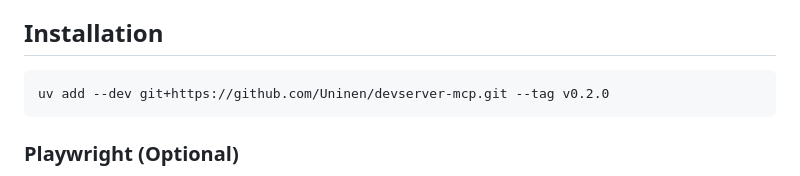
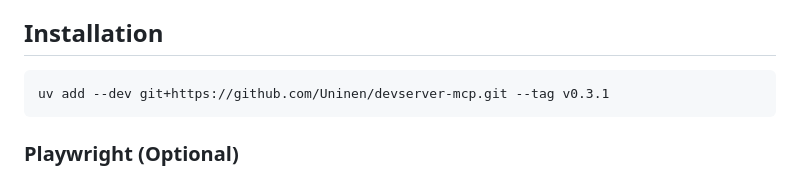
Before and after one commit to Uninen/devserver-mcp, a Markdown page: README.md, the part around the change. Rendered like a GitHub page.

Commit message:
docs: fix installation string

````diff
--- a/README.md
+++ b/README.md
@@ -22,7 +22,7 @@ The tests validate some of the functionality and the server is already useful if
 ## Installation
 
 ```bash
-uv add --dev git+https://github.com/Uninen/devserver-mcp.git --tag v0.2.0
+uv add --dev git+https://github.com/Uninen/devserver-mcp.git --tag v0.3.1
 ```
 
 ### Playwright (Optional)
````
==
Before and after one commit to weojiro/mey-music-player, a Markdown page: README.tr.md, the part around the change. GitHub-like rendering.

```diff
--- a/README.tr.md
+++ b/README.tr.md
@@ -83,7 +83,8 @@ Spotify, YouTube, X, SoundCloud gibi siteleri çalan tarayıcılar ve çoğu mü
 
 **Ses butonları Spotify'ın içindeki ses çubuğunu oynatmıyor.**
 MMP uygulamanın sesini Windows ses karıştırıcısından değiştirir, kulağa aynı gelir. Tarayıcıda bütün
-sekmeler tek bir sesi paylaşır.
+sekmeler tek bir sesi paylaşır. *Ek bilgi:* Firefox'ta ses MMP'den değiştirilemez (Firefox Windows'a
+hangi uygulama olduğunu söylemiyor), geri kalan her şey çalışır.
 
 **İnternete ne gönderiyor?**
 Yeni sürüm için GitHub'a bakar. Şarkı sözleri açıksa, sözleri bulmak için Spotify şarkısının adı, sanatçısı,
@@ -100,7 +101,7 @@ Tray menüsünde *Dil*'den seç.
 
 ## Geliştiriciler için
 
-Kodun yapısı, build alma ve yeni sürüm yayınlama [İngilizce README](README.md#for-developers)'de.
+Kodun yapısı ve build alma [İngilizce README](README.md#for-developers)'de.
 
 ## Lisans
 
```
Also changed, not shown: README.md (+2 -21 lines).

Work task:
Please work out how many lines above contain the string "Spotify", and reply with that number alone.

Written answer:
3